From a chemical view, the main groupings of biomolecules are proteins, nucleic acids, lipids, and carbohydrates. Alone among these groups, lipids are not polymers -- therefore the information contained in their molecular structure must be of a different kind than monomer type within a polymer sequence. Because biological membranes are physical mixtures of many components, the thermodynamics of mixing and phase behavior provides clear guidance for design and interpretation of experiments.
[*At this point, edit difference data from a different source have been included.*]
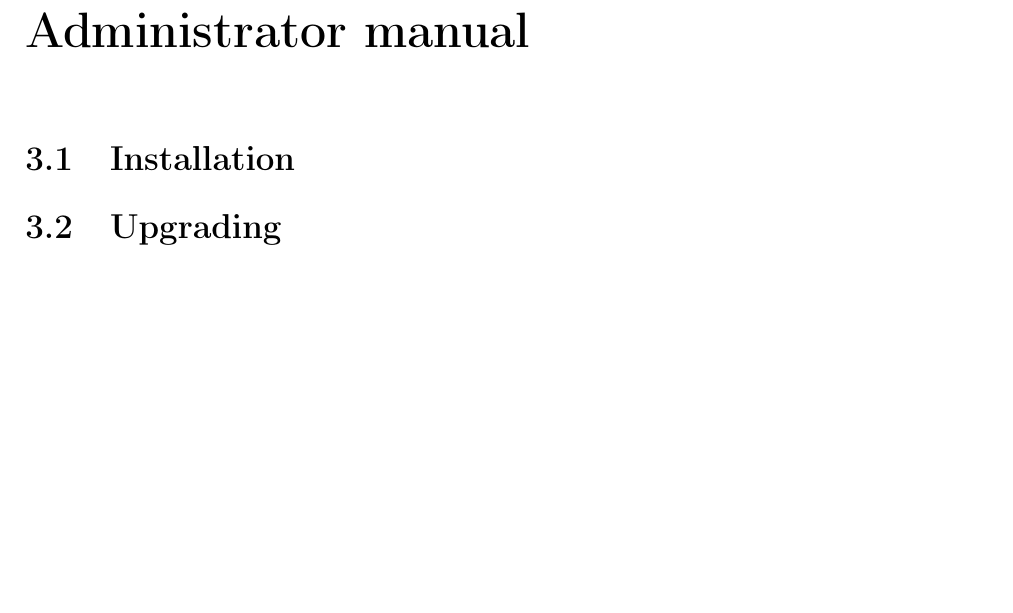
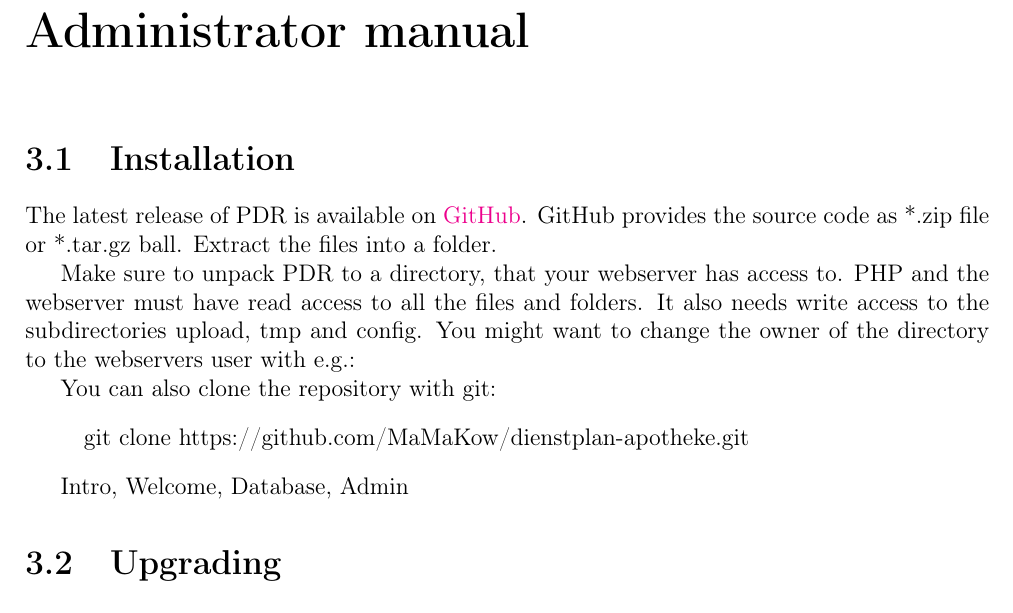
Before and after one commit to MaMaKow/dienstplan-apotheke, a LaTeX document (docs/documentation.tex): part of page 9 of 10, cut so that both start at the same text, the shorter picture padded with empty space. Compiled offline with pdfLaTeX.

Commit message:
Update documentation.tex

```diff
--- a/docs/documentation.tex
+++ b/docs/documentation.tex
@@ -162,6 +162,17 @@ The number of days of absence is calculated for a 5 day week. Absences on saturd
 
 \chapter{Administrator manual}
 \section{Installation}\label{sec:installation}
+The latest release of PDR is available on \href{https://github.com/MaMaKow/dienstplan-apotheke/releases/latest}{GitHub}. GitHub provides the source code as *.zip file or *.tar.gz ball. Extract the files into a folder.
+
+Make sure to unpack PDR to a directory, that your webserver has access to. PHP and the webserver must have read access to all the files and folders. It also needs write access to the subdirectories upload, tmp and config. You might want to change the owner of the directory to the webservers user with e.g.:
+
+You can also clone the repository with git:
+\begin{verse}
+git clone https://github.com/MaMaKow/dienstplan-apotheke.git
+\end{verse}
+
+Intro, Welcome, Database, Admin
+
 \section{Upgrading}
 \section{Configuration}
 \section{Maintenance}
```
Although textbooks properly explain the principal categories of lipid types, thousands of different lipids occur in Nature, and it is daunting to think that even small differences in structure could be significant, could carry information. Yet, we know that adenylate and deoxyadenylate, glucose and galactose, leucine and isoleucine have different information in their structures. We would likely err should we think that small differences in lipid structure have no role in living systems.